Extracted records:
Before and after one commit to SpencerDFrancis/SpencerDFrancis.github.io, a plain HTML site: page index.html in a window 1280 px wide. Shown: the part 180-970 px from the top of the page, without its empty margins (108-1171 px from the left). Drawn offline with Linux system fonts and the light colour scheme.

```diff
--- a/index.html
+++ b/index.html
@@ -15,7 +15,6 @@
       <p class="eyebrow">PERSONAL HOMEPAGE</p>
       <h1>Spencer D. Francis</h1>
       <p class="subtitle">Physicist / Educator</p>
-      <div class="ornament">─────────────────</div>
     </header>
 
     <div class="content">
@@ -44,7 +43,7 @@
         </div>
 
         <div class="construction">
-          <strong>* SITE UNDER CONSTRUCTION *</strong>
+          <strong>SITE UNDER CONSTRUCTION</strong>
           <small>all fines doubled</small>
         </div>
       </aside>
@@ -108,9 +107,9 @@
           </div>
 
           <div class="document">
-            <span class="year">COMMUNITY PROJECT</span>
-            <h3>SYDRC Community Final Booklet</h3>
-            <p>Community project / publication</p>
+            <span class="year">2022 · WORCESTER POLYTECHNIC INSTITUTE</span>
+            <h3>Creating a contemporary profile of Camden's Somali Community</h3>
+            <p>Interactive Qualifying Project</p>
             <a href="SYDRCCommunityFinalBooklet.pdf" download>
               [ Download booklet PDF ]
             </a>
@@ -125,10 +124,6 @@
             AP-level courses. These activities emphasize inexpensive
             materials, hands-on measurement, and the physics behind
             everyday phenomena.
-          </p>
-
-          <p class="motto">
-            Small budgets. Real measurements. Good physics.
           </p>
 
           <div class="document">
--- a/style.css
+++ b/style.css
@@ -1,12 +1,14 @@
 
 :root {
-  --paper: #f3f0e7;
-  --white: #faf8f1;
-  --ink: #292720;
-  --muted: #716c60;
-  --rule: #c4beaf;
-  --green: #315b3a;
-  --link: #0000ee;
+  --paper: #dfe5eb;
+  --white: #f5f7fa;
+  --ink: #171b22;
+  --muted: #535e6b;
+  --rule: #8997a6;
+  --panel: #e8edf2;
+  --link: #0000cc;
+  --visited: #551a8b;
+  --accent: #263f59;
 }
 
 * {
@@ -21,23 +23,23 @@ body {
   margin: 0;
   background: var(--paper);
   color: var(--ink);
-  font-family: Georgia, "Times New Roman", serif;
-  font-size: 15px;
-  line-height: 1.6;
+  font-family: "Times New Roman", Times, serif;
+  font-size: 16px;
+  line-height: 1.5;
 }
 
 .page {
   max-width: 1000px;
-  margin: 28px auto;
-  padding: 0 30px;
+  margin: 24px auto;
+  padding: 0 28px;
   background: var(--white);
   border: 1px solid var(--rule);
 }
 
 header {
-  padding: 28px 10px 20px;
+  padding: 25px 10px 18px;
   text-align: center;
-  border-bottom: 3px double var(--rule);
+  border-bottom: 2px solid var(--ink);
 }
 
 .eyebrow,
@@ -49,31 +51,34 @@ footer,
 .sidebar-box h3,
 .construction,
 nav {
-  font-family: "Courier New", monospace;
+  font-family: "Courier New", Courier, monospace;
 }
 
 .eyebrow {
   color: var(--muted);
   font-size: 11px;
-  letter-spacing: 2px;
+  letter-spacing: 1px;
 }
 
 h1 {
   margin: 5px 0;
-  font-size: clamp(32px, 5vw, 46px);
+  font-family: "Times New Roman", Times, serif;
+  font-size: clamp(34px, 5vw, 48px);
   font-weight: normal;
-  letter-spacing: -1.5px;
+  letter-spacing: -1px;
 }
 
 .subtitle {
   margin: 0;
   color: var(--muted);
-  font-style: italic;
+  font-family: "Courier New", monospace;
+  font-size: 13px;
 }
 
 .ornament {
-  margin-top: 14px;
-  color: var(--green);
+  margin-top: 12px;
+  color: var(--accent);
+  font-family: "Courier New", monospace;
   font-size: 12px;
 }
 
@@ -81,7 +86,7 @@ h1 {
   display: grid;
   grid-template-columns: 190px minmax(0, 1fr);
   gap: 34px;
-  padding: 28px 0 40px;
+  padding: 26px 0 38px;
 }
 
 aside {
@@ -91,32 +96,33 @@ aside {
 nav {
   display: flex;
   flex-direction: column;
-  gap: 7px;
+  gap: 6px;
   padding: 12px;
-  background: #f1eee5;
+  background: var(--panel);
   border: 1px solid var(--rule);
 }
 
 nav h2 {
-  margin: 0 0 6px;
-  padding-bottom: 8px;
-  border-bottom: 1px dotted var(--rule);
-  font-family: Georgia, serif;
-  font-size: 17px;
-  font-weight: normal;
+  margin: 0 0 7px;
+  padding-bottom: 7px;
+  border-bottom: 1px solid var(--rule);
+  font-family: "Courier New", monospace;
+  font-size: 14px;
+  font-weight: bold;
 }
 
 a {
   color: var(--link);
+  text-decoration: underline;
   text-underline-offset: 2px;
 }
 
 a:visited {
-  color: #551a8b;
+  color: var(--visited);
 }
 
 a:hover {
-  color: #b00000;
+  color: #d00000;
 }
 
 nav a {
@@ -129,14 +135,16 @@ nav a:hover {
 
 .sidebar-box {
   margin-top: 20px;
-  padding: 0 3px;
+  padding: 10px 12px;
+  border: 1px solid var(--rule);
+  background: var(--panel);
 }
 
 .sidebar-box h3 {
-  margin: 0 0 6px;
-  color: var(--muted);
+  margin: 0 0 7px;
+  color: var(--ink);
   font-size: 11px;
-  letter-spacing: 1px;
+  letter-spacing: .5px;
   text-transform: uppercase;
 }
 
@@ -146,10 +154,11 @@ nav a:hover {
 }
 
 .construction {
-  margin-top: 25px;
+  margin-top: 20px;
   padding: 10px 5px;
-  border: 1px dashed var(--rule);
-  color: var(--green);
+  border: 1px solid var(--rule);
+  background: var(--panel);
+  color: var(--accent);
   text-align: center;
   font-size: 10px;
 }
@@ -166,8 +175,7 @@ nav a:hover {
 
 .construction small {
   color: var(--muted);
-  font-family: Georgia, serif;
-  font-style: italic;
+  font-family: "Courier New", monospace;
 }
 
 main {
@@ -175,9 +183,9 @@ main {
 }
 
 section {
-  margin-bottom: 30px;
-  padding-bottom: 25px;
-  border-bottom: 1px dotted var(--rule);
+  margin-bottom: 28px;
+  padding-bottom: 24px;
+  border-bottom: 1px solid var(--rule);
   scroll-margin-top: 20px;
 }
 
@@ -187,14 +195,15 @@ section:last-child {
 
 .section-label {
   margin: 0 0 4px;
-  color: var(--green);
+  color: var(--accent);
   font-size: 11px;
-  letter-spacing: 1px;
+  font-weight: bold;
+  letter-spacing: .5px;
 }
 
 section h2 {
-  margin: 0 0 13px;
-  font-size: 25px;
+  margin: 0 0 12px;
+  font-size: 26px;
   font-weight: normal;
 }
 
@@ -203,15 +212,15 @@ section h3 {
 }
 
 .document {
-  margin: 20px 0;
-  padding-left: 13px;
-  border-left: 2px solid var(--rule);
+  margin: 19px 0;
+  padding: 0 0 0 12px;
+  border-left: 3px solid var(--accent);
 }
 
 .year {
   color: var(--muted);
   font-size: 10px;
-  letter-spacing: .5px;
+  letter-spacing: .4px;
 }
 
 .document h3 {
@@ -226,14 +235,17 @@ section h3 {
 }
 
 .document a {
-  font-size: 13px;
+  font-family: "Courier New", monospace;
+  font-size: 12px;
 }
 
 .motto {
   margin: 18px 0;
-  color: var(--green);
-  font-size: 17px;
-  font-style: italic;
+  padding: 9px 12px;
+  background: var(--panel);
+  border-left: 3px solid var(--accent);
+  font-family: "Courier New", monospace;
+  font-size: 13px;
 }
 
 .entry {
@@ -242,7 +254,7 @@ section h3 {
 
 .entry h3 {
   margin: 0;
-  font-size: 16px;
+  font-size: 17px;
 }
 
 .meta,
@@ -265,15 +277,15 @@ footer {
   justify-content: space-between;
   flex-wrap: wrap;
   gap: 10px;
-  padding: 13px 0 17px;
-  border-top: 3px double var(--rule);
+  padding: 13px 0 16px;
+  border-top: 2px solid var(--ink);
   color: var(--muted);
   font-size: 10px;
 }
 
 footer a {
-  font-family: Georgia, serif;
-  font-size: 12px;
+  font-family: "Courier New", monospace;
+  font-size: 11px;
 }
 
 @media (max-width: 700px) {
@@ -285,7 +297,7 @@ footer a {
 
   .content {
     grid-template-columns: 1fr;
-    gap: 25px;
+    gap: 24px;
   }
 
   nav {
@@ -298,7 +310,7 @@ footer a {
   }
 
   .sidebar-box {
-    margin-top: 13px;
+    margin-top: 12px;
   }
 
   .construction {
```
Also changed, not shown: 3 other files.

WHAT TO PRODUCE
Find all the lines with "section" in the data and copy them.

EXERCISE RESULT
 section {
@@ -187,14 +195,15 @@ section:last-child {
 .section-label {
 section h2 {
@@ -203,15 +212,15 @@ section h3 {
@@ -226,14 +235,17 @@ section h3 {
@@ -242,7 +254,7 @@ section h3 {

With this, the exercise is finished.